Trigger Point Dry Needling and Intramuscular Stimulation

Trigger Point Dry Needling and Intramuscular Stimulation (IMS) both involve inserting thin needles into tight, irritable muscles.Trigger Point Dry Needling creates changes to muscles and connective tissue (fascia) near the needled areas. It also stimulates nerves to help releases the body’s own painkillers. A safe and effective treatment for acute and chronic pain and rehabilitation of an injury, dry needling is unrivaled as a means of finding and treating neuromuscular dysfunction, which causes pain and functional deficits.

What should I expect from treatment?

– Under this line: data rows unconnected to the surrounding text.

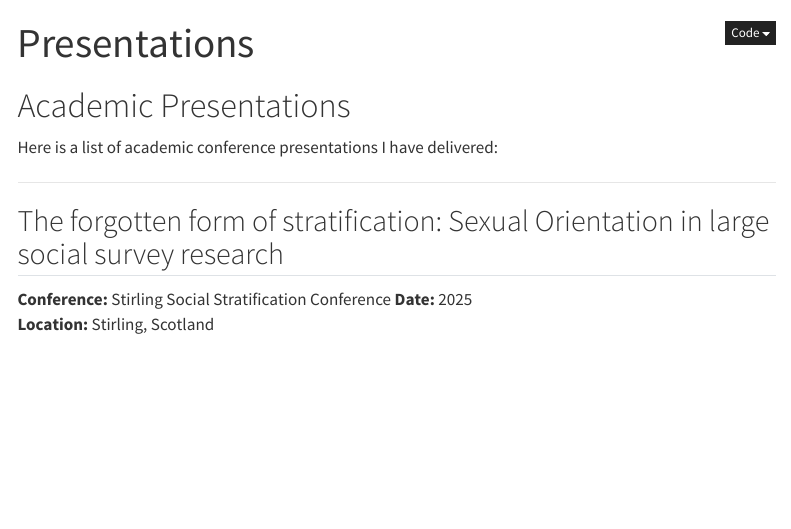
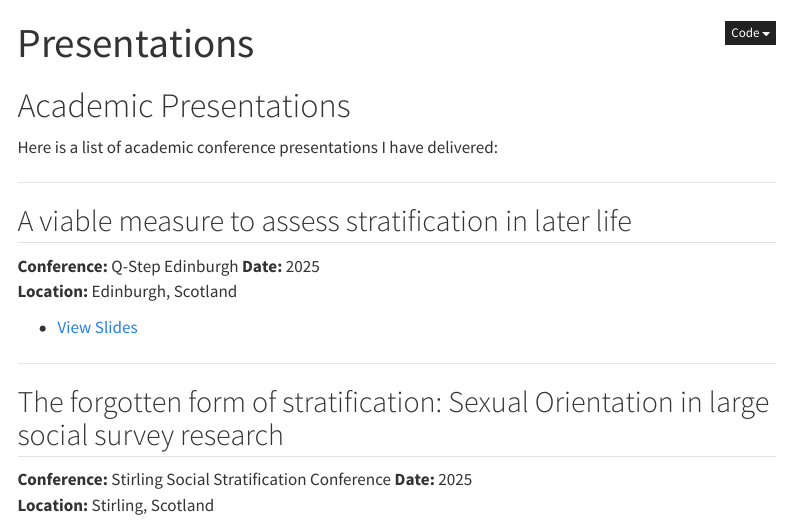
Before and after one commit to Scott0atley/Scott0atley, a Quarto document (docs/presentations/index.qmd): the page in a window 1100 px wide, from its top. Rendered offline with R 4.5, knitr and Pandoc in place of Quarto, with nearby package versions; menus at the side of the page are left out.

Commit message:
Add files via upload

```diff
--- a/docs/presentations/index.qmd
+++ b/docs/presentations/index.qmd
@@ -13,6 +13,16 @@ format:
 # Academic Presentations
 
 Here is a list of academic conference presentations I have delivered:
+
+---
+
+## A viable measure to assess stratification in later life
+
+**Conference:** Q-Step Edinburgh
+**Date:** 2025
+**Location:** Edinburgh, Scotland
+
+- [View Slides](qstep_20082025_so_v1.pdf){target="_blank"}
 
 ---
 
```
Also changed, not shown: 2 other files.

The number and location of needles used will vary based on your condition and treatment goals. The needle is inserted into the muscle up to several centimetres deep. Sometimes the needled muscle will twitch.Intramuscular stimulation and trigger point dry needling are rarely stand-alone treatments. Needling is used to address pain. When combined with other physiotherapy treatment methods, it also helps improve movement and function. Your physiotherapist will regularly check your progress to ensure needling is helping you. While positive results are apparent within 2-4 treatment sessions, response to treatment will vary depending on the cause and duration of the symptoms, overall health of the patient, and experience level of the practitioner.

Are there any complications associated with IMS and Trigger Point Dry Needling?

Yes. Any technique that punctures skin has a risk of complications. It is important you know the risks before treatment. Your physiotherapist will review all of this in detail with you prior to initiating IMS/Dry Needling.

Common minor complications that usually resolve on their own include bleeding, bruising, pain during or after treatment. Less common complications include aggravation of symptoms, drowsiness, fatigue, feeling faint, nausea, headache, feeling shaky, emotional release, numbness and nerve irritation. A stuck or bent needle is an uncommon, but significant, complication that may require medical attention. Serious complications such as infection, the puncture of vital tissue or breakage of a needle in the body are very rare and usually require intervention from other health-care providers.

Can the risks of complications be reduced?

To reduce the impact of complications:

  • Eat before your appointment
  • Show up well rested to your appointment
  • Tell your physiotherapist if you have any concerns, including past experiences where you have fainted from receiving a needle
  • Let your physiotherapist know if you experience pain, dizziness, nausea, shortness of breath or if you are feeling unwell
  • Follow your physiotherapist’s advice about positioning and movement during and after treatment
  • Inform your physiotherapist of any changes to medications such as blood thinners or pain relievers

Communication with your physiotherapist is key. Discuss your treatment and ensure your questions are answered. You can request your physiotherapist stop needling treatment at any time.

Do all physiotherapists perform Intramuscular Stimulation or Trigger Point Dry needling?

No. Physiotherapists who perform dry needling have completed training in addition to their university education. They have also received approval to perform needling from their regulatory body and must adhere to safe practice standards.

Trigger Point Dry Needling/Intramuscular Stimulation are available at our Huronia Road and Wellington St. locations.